Failure to check the identification of the patient occurred in over 50% of cases and was significantly related to increased risk of error. While this was not a cause/effect releationship, the authors felt it likely served as an indicator of general failure to follow correct administration protocols. The authors suggest this variable could be used as a proxy measure for increased risk of clinical error. (Note that this concept is similar to the one in aviation we mentioned in our October 2, 2007 Patient Safety Tip of the Week “Taking Off From the Wrong Runway”in which pilots who routinely violate standard operating procedures such as the “sterile cockpit rule” are three times more likely to make other errors). Fortunately, use of BMV (bedside medication verification) barcoding techniques reduces such failures to identify patients.
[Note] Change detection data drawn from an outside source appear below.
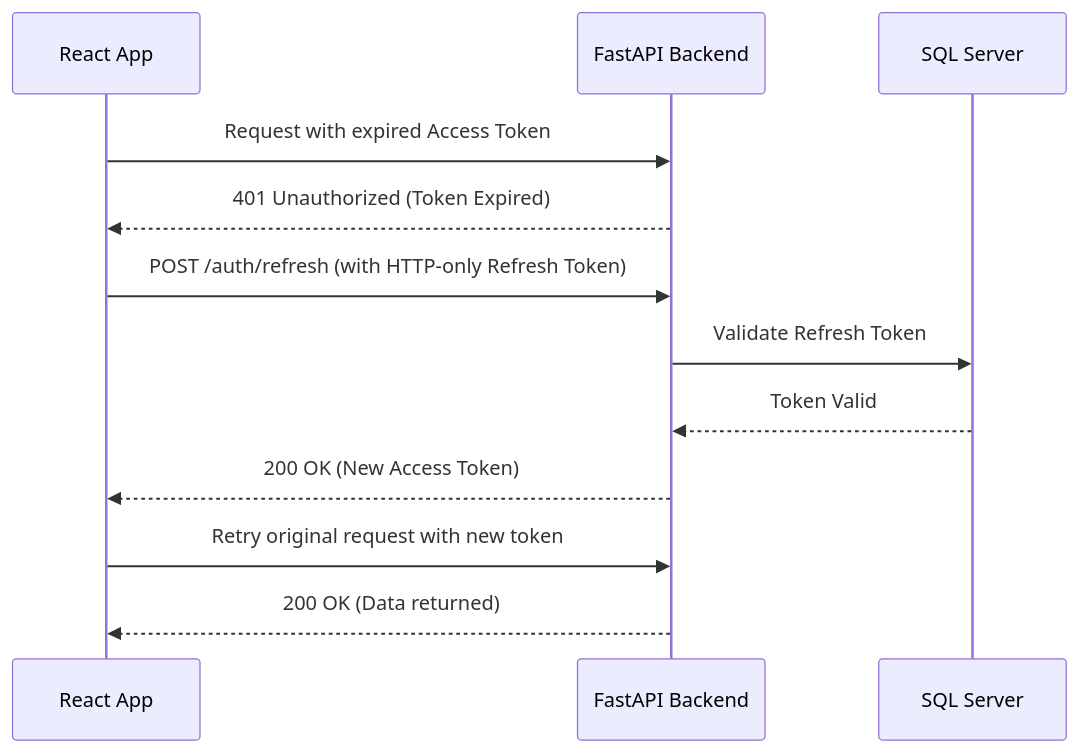
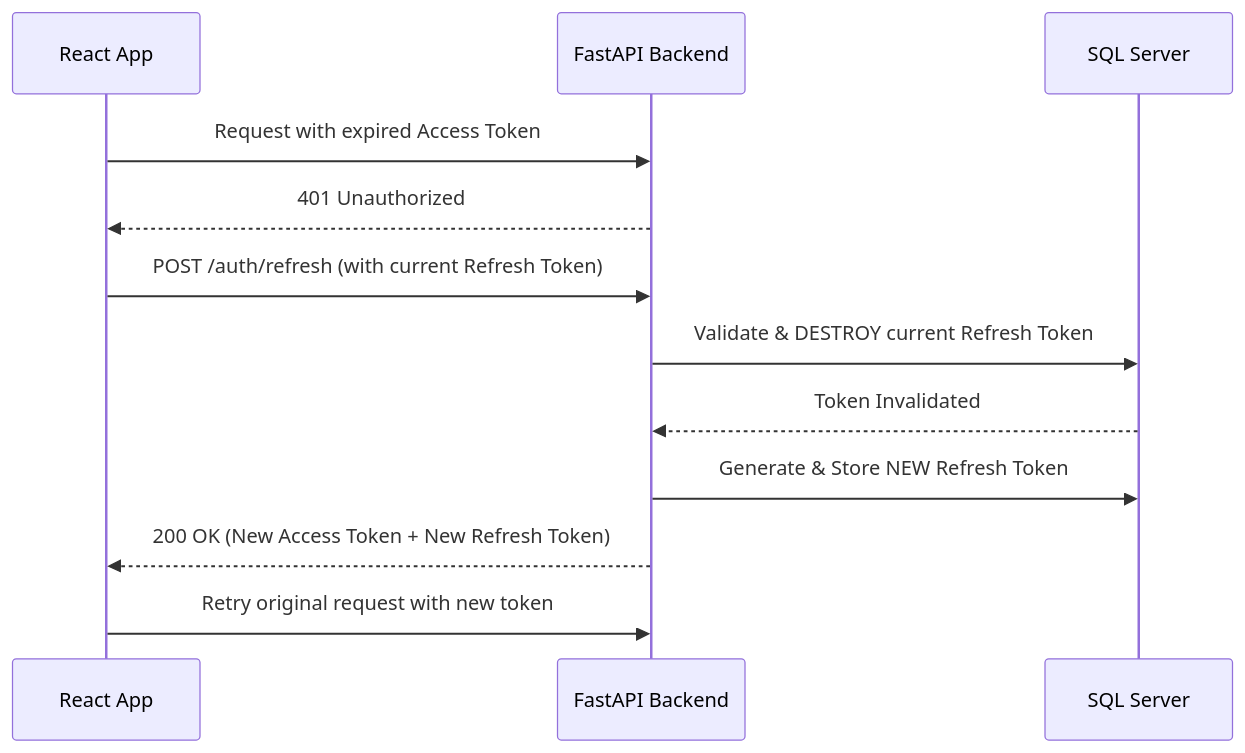
Before and after one commit to Khiem2112/inventory-management-app: the second of 5 diagrams in README.md, drawn with Mermaid. The commit also changed other lines of this file, not shown here.

Commit message:
Update README with new token handling and verification flow

````diff
--- a/README.md
+++ b/README.md
@@ -129,15 +129,15 @@
 ```mermaid
 sequenceDiagram
     participant Client as React App
     participant API as FastAPI Backend
     participant DB as SQL Server
     
     Client->>API: Request with expired Access Token
-    API-->>Client: 401 Unauthorized (Token Expired)
-    Client->>API: POST /auth/refresh (with HTTP-only Refresh Token)
-    API->>DB: Validate Refresh Token
-    DB-->>API: Token Valid
-    API-->>Client: 200 OK (New Access Token)
+    API-->>Client: 401 Unauthorized
+    Client->>API: POST /auth/refresh (with current Refresh Token)
+    API->>DB: Validate & DESTROY current Refresh Token
+    DB-->>API: Token Invalidated
+    API->>DB: Generate & Store NEW Refresh Token
+    API-->>Client: 200 OK (New Access Token + New Refresh Token)
     Client->>API: Retry original request with new token
-    API-->>Client: 200 OK (Data returned)
 ```
````
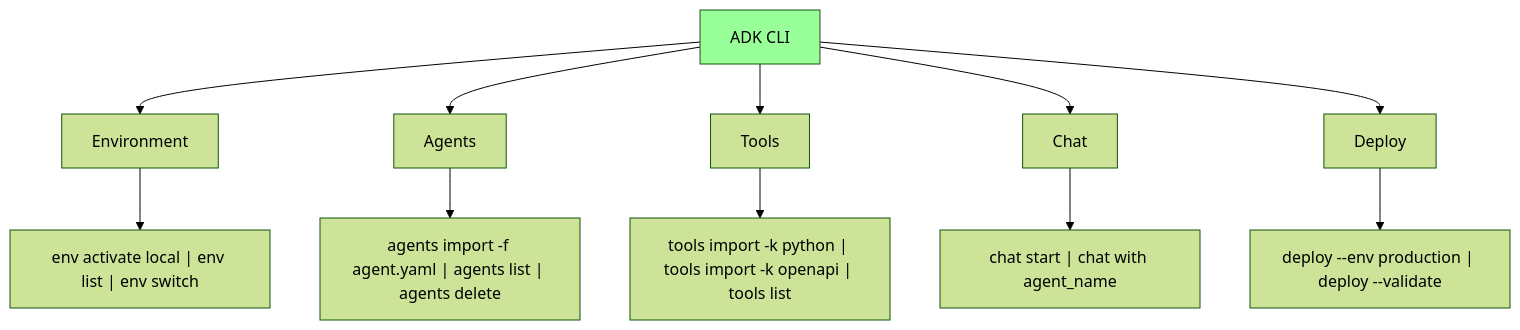
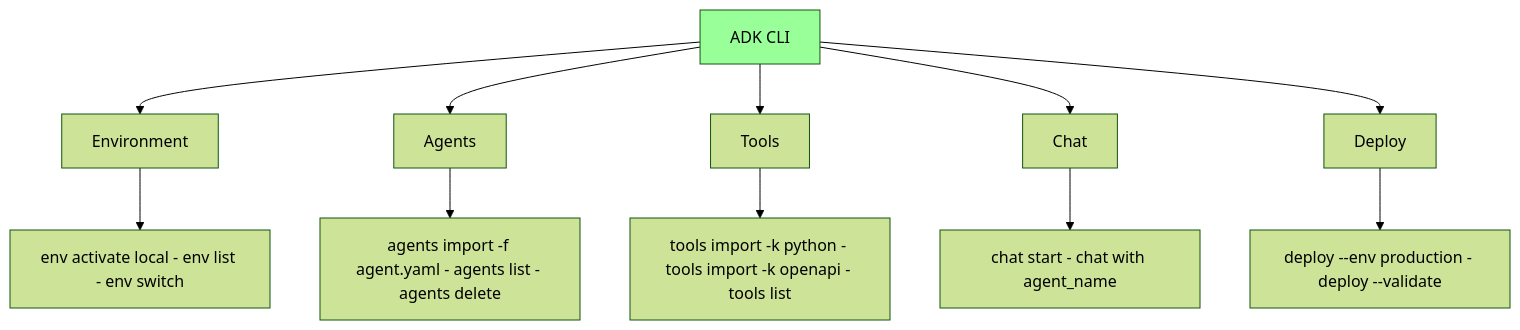
Diagram 14 of 42 in gen-ai/ibm-watsonx-orchestrate-interview-guide.md (girijesh-ai/ai-interview-codex), drawn with Mermaid (forest theme) before and after one commit. The commit also changed other lines of this file, not shown here.

Commit message:
Fix comparison matrix table and simplify Supervisor pattern diagram

````diff
--- a/gen-ai/ibm-watsonx-orchestrate-interview-guide.md
+++ b/gen-ai/ibm-watsonx-orchestrate-interview-guide.md
@@ -661,20 +661,20 @@
 ```mermaid
 graph TB
     A[ADK CLI] --> B[Environment]
     A --> C[Agents]
     A --> D[Tools]
     A --> E[Chat]
     A --> F[Deploy]
 
-    B --> B1["env activate local | env list | env switch"]
+    B --> B1["env activate local - env list - env switch"]
 
-    C --> C1["agents import -f agent.yaml | agents list | agents delete"]
+    C --> C1["agents import -f agent.yaml - agents list - agents delete"]
 
-    D --> D1["tools import -k python | tools import -k openapi | tools list"]
+    D --> D1["tools import -k python - tools import -k openapi - tools list"]
 
-    E --> E1["chat start | chat with agent_name"]
+    E --> E1["chat start - chat with agent_name"]
 
-    F --> F1["deploy --env production | deploy --validate"]
+    F --> F1["deploy --env production - deploy --validate"]
 
     style A fill:#99ff99
 ```
````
However, in some settings BMV is bypassed for IV medications or IV infusions.
The authors suggest targets for improvement might include more focus on training and supervision of new nurses doing medication administration, use of fewer bolus medications, and more feedback to all nurses on performance and errors during IV medication administration.
There is also a financial cost to IV medication errors. In our January 22, 2008 Patient Safety Tip of the Week “More on the Cost of Complications” we discussed a study (Nuckols 2008) that demonstrated IV adverse drug events in ICU’s resulted in $6647 higher costs and 4.8 day longer stays compared to control patients in academic ICU’s but no significant difference in cost or LOS in nonacademic ICU’s.
Westbrook JI, Rob MI, Woods A, Parry D. Errors in the administration of intravenous medications in hospital and the role of correct procedures and nurse experience. BMJ Qual Saf 2011; Published Online First: 20 June 2011
Nuckols TK. MD, Paddock S, Bower AG, Rothschild JM, Fairbanks RJ. Carlson B, Panzer RJ, Hilborne LH. Costs of Intravenous Adverse Drug Events in Academic and Nonacademic Intensive Care Units. Medical Care 2008; 46(1):17-24